⟨

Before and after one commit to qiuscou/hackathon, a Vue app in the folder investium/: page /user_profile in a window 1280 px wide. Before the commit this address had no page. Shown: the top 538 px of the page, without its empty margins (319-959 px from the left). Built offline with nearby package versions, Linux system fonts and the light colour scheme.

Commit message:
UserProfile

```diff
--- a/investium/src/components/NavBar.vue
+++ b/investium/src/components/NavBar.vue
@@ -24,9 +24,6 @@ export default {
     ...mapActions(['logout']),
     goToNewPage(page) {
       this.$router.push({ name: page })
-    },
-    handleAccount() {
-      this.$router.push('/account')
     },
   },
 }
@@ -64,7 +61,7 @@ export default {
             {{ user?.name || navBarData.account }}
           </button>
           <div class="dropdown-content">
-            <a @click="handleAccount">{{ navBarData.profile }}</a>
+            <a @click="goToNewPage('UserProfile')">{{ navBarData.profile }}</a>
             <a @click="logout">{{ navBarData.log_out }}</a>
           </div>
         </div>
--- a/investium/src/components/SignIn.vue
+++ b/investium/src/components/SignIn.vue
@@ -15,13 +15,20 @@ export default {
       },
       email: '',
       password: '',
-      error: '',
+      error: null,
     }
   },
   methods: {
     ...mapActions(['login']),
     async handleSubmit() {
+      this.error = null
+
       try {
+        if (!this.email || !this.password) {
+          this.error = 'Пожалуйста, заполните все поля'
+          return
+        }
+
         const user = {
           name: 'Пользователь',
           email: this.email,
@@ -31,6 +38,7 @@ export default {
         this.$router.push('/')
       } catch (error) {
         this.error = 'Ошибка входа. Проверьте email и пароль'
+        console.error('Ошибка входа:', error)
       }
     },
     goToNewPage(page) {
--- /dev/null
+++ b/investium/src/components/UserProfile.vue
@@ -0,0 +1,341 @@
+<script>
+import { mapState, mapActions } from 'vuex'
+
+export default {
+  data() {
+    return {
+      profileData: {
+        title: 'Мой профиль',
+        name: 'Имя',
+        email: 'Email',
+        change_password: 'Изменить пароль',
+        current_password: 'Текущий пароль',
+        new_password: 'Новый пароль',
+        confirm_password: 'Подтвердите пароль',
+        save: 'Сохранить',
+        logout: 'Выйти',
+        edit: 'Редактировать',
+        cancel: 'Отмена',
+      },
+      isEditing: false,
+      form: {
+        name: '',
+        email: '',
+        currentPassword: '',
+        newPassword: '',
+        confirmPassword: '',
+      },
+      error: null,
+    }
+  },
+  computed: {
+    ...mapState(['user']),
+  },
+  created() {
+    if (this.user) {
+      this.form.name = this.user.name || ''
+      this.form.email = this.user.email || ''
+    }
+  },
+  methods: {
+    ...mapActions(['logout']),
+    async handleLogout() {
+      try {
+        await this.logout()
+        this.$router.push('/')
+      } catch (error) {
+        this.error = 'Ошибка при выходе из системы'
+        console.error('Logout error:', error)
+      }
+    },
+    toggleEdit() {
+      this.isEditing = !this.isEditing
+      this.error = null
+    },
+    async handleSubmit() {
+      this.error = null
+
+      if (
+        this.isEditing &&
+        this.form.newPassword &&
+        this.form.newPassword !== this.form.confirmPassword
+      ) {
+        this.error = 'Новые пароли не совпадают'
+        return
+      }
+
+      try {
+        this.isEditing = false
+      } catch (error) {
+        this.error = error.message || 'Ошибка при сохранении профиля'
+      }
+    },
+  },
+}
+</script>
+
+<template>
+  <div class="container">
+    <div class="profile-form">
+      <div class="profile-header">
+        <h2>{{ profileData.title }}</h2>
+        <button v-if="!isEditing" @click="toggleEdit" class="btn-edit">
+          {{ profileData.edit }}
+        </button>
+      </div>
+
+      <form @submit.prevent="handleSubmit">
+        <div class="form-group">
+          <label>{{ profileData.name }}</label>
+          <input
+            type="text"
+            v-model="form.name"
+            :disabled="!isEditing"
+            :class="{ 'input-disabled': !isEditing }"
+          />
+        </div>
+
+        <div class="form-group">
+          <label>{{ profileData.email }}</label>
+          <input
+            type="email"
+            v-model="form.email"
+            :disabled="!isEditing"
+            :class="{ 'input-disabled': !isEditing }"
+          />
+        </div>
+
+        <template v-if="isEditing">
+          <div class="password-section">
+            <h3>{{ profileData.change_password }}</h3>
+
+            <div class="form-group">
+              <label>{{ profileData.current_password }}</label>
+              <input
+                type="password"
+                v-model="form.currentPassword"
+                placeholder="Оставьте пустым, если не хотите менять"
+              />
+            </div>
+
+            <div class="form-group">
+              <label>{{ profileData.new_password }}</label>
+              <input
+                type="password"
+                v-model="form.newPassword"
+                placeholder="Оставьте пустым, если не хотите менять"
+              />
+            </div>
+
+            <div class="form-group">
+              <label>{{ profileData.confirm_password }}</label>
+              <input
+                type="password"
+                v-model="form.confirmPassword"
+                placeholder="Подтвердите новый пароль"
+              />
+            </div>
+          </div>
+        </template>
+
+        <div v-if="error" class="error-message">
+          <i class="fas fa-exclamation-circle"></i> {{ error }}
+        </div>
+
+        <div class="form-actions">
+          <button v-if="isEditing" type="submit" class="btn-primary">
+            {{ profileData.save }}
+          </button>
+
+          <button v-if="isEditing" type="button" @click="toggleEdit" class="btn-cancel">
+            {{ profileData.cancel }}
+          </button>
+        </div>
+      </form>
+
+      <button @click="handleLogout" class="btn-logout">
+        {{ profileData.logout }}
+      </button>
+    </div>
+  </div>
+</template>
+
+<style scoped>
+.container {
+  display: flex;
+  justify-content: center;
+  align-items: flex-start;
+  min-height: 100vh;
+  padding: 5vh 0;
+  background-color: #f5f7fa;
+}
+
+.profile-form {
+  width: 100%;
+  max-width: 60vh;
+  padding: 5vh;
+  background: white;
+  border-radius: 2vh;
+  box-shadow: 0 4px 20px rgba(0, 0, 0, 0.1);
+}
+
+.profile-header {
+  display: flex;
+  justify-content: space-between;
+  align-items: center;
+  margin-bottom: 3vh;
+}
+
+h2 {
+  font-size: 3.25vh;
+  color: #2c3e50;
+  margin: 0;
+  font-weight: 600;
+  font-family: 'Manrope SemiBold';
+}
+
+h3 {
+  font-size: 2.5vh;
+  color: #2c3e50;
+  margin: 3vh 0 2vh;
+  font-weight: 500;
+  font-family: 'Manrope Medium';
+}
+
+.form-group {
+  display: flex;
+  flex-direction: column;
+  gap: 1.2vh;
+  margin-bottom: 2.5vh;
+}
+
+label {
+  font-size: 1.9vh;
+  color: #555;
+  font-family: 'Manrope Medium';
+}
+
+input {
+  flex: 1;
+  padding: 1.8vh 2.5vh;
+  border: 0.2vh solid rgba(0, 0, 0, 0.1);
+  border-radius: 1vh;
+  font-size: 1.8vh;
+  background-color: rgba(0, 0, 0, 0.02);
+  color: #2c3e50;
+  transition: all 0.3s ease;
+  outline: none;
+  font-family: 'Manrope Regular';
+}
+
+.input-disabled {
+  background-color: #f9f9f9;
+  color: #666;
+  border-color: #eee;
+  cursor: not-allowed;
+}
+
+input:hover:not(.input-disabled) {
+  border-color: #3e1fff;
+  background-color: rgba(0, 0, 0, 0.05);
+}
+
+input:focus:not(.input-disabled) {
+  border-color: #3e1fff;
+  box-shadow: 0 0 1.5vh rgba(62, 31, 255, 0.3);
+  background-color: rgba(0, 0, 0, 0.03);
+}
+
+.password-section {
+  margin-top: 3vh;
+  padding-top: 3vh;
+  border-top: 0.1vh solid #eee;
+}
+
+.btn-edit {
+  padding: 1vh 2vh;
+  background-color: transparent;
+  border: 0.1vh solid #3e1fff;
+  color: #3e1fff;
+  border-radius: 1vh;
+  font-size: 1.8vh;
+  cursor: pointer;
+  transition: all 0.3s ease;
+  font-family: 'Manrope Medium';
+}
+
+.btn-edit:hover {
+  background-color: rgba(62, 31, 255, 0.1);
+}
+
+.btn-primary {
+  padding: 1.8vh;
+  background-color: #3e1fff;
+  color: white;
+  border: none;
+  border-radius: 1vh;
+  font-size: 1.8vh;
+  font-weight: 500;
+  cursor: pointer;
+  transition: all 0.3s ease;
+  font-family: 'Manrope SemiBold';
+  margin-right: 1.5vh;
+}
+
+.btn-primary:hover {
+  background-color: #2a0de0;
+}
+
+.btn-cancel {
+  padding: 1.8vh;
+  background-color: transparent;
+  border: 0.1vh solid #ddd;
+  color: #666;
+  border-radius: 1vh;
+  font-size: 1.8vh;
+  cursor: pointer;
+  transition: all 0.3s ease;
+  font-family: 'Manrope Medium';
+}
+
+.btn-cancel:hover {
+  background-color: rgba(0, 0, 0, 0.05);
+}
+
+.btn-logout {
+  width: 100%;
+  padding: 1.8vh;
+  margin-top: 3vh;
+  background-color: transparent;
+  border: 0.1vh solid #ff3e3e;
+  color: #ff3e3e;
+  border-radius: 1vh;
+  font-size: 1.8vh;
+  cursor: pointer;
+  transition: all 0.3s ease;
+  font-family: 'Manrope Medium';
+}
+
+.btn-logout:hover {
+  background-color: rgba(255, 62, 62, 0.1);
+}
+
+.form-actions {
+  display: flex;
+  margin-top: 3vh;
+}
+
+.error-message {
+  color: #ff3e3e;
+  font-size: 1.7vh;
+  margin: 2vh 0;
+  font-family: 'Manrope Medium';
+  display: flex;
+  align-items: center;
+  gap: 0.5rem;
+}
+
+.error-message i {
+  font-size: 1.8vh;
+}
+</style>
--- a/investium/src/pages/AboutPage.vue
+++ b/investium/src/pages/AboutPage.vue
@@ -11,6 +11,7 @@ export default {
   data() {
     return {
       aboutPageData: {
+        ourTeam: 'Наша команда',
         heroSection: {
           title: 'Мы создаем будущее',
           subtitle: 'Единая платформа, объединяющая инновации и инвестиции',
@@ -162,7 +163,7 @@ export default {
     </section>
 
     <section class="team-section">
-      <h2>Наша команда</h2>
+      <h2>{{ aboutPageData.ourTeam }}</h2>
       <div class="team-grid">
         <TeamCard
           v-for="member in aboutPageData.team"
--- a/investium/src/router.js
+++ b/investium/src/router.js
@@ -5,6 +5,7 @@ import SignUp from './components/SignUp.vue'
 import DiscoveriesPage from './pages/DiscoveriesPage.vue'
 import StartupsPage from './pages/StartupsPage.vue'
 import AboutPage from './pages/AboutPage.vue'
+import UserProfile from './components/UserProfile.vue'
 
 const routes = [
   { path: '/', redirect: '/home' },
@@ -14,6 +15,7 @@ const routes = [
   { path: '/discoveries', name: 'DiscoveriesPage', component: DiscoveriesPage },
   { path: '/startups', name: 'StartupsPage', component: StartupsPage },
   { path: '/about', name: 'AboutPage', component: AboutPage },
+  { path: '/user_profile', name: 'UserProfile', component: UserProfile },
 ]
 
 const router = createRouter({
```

⟩

| EXERCISE REQUIREMENTS |
Note each line above that contains "aboutPageData" and copy it out.

| TASK RESPONSE |
       aboutPageData: {
+      <h2>{{ aboutPageData.ourTeam }}</h2>
           v-for="member in aboutPageData.team"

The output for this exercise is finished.